Kumamoto Castle is often presented as one of the finest in the country. Only its guard tower is period style (1607), but the old fortress of the Hosokawa samurai clan has been renovated and is worth a visit, especially in early spring to enjoy the cherry blossoms in its the park. The Hosokawa, who ruled the fief of Higo (the former name of Kumamoto prefecture), also left, on the other side of the park that is home to the castle, a magnificent aristocratic residence of the Edo era - the Kyû Hosokawa Gyôbu-tei - while the family tea pavilion is located further south in Suizen-ji Park.
The sword and the pen
Another samurai - probably the most famous in Japanese history - left traces in Kumamoto: Musashi Miyamoto, the author of the famous Book of Five Rings. He even said that this Bible of Japanese warriors was written here, in a grotto that is open to visitors of the Reigando.
And Miyamoto is not the only famous person from Kumamoto, where you can also visit the homes of novelists Natsume Soseki (1867-1916) and Lafcadio Hearn (1850-1904). The former even succeeded the second to the chair of English literature at the University of Tokyo.
To the Aso-ult!
Strings of snowy peaks, sulfur, fumaroles, and secular traditions: it is hard to pass by without visiting Kumamoto's regional volcano, which like Fuji was given the honorary name of Aso-san ("respectable Mount Aso").
In summer and winter, its five peaks lend themselves to hiking (note you must be equipped) in a hauntingly beautiful caldera (giant volcanic crater), dotted with mountain lakes and meadows, and bright green from March to October . The Aso region is obviously the ideal location for luxurious thermal spas nestled in rugged valleys like Kurokawa or Tarutama .

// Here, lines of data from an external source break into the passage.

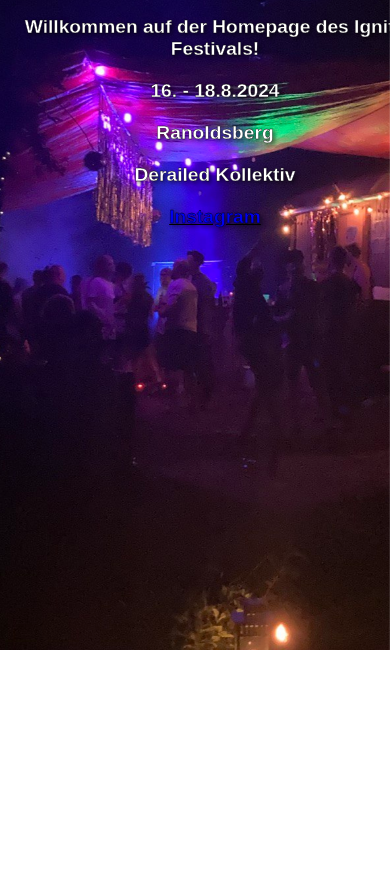
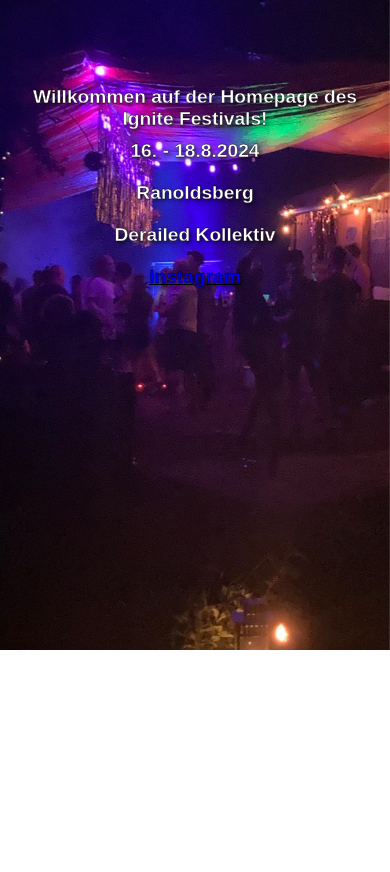
Before and after one commit to jakpaz/jakpaz.github.io, a plain HTML site: page index.html in a window 390 px wide. Shown: the part 194-1066 px from the top of the page. Before the commit the page ends 844 px from the top, so only its background shows below. Drawn offline with Linux system fonts and the light colour scheme.

Commit message:
Descriptive commit message about the changes

```diff
--- a/index.html
+++ b/index.html
@@ -11,7 +11,6 @@
             height: 100%;
             width: 100%;
             font-family: Arial, sans-serif;
-            overflow: hidden;
         }
         body::before {
             content: "";
@@ -59,18 +58,17 @@
             flex-direction: column;
             justify-content: flex-start;
             align-items: center;
-            width: 100%;
-            height: calc(100% - 60px); /* Adjust based on nav-bar height */
+            height: auto;
+            min-height: 100vh;
             text-align: center;
             color: white;
             font-size: 1.6em;
             padding: 20px;
-            margin-top: 150px; /* Adjust as needed to move the text down */
+            margin-top: 250px; /* Adjust as needed to move the text down */
             text-shadow: 2px 2px 4px rgba(0, 0, 0, 0.7);
             -webkit-text-stroke: 0.5px black;
             font-weight: bold;
             z-index: 1;
-            overflow-y: auto;
         }
         .content-container p {
             margin: 10px 0;
@@ -88,7 +86,7 @@
             }
             .content-container {
                 font-size: 1.5em;
-                margin-top: 160px; /* Adjust for smaller screens */
+                margin-top: 240px; /* Adjust for smaller screens */
                 -webkit-text-stroke: 0.4px black;
             }
         }
@@ -103,7 +101,7 @@
             }
             .content-container {
                 font-size: 1.2em;
-                margin-top: 180px; /* Adjust for smaller screens */
+                margin-top: 260px; /* Adjust for smaller screens */
                 -webkit-text-stroke: 0.3px black;
             }
         }
@@ -120,11 +118,11 @@
     </div>
     <img src="Logo_1.png" alt="Logo" class="logo">
     <div class="content-container" id="content">
-        <p>Willkommen auf der Homepage des Ignite Festivals!</p>
+        Willkommen auf der Homepage des Ignite Festivals!
         <p>16. - 18.8.2024</p>
         <p>Ranoldsberg</p>
         <p>Derailed Kollektiv</p>
-        <p><a href ="https://www.instagram.com/derailed.kollektiv/"> Instagram </a></p>
+        <p><a href="https://www.instagram.com/derailed.kollektiv/"> Instagram </a></p>
     </div>
 
     <script>
@@ -143,7 +141,7 @@
                 `,
                 content2: `
                     <h2>Shuttles/Anreise</h2>
-                    <p>Das Grundstück liegt hier: <a href ="https://maps.app.goo.gl/y7nkrit9Yjrpu9Yc7"> Google Maps Location </a></p>
+                    <p>Das Grundstück liegt hier: <a href="https://maps.app.goo.gl/y7nkrit9Yjrpu9Yc7"> Google Maps Location </a></p>
                     <p>Du kannst mit dem Auto anreisen, größere Camper müssen jedoch bei einem der Vereinsvorstände angemeldet werden.
                         Es gibt einen Campingplatz, an dem du mit deinem Zelt nächtigen kannst.</p>
                     <p>Wir bieten einen Shuttle Service vom Münchner Ostbahnhof an.</p>
@@ -159,13 +157,13 @@
                 content4: `
                     <h2>Line-Up</h2>
                     <p>Sylk (Trau-ma | Surge | SLK)</p>
-                    <p><a href ="https://soundcloud.com/sylk-techno"> Soundclud </a></p>
+                    <p><a href="https://soundcloud.com/sylk-techno"> Soundclud </a></p>
                     <p>Natanael Megersa (Bahnwärter Tiel | SEHR records)</p>
-                    <p><a href ="https://soundcloud.com/natanaelmegersa"> Soundcloud </a></p>
+                    <p><a href="https://soundcloud.com/natanaelmegersa"> Soundcloud </a></p>
                     <p>Niob & Tantal (Derailed Kollektiv)</p>
-                    <p><a href ="https://soundcloud.com/mesca-lito"> Soundcloud </a></p>
+                    <p><a href="https://soundcloud.com/mesca-lito"> Soundcloud </a></p>
                     <p>BT & Momo ()</p>
-                    <p><a href ="https://soundcloud.com/natanaelmegersa"> Soundcloud </a></p>
+                    <p><a href="https://soundcloud.com/natanaelmegersa"> Soundcloud </a></p>
                 `,
                 content5: `
                     <h2>Bezahlsystem</h2>
@@ -183,7 +181,9 @@
                          Dort steht jederzeit frisches Spülwasser und Seife zur Verfügung.
                          Bringt auch gerne eure eigenen Becher von Zuhause mit!</p>
                     <p>Wir haben einen Grill auf dem Gelände, auf dem du deine selbstmitgebrachten Lebensmittel grillen kannst.
-                        Denkt auch daran entsprechend Campingbesteck mitzunehmen.</p>
+                        Denkt auch daran entsprechend
+
+ Campingbesteck mitzunehmen.</p>
                     <p>Samstagvormittag werden wir einen Kaffee-Service von einer Münchner Rösterei haben.
                         Des Weiteren werden wir eine Crêpe-Station ab Samstagvormittag einheizen, an der ihr leckere Crepes snacken könnt.</p>
                     <p>Wir werden außerdem Früchte, Trinknahrung und Müsliriegel an der Bar frei zur Verfügung stellen. Auch Trinkwasser gibt es kostenlos an der Bar.</p>
```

And on the other side of the volcanic massif, which overflows to the east into the prefectures of Miyazaki and Oita, the village of Takachiho is the cradle of traditions and ancestral myths: the traditional kagura and Amaterasu dances, the sun goddess, which legend tells, is directly linked to the imperial family.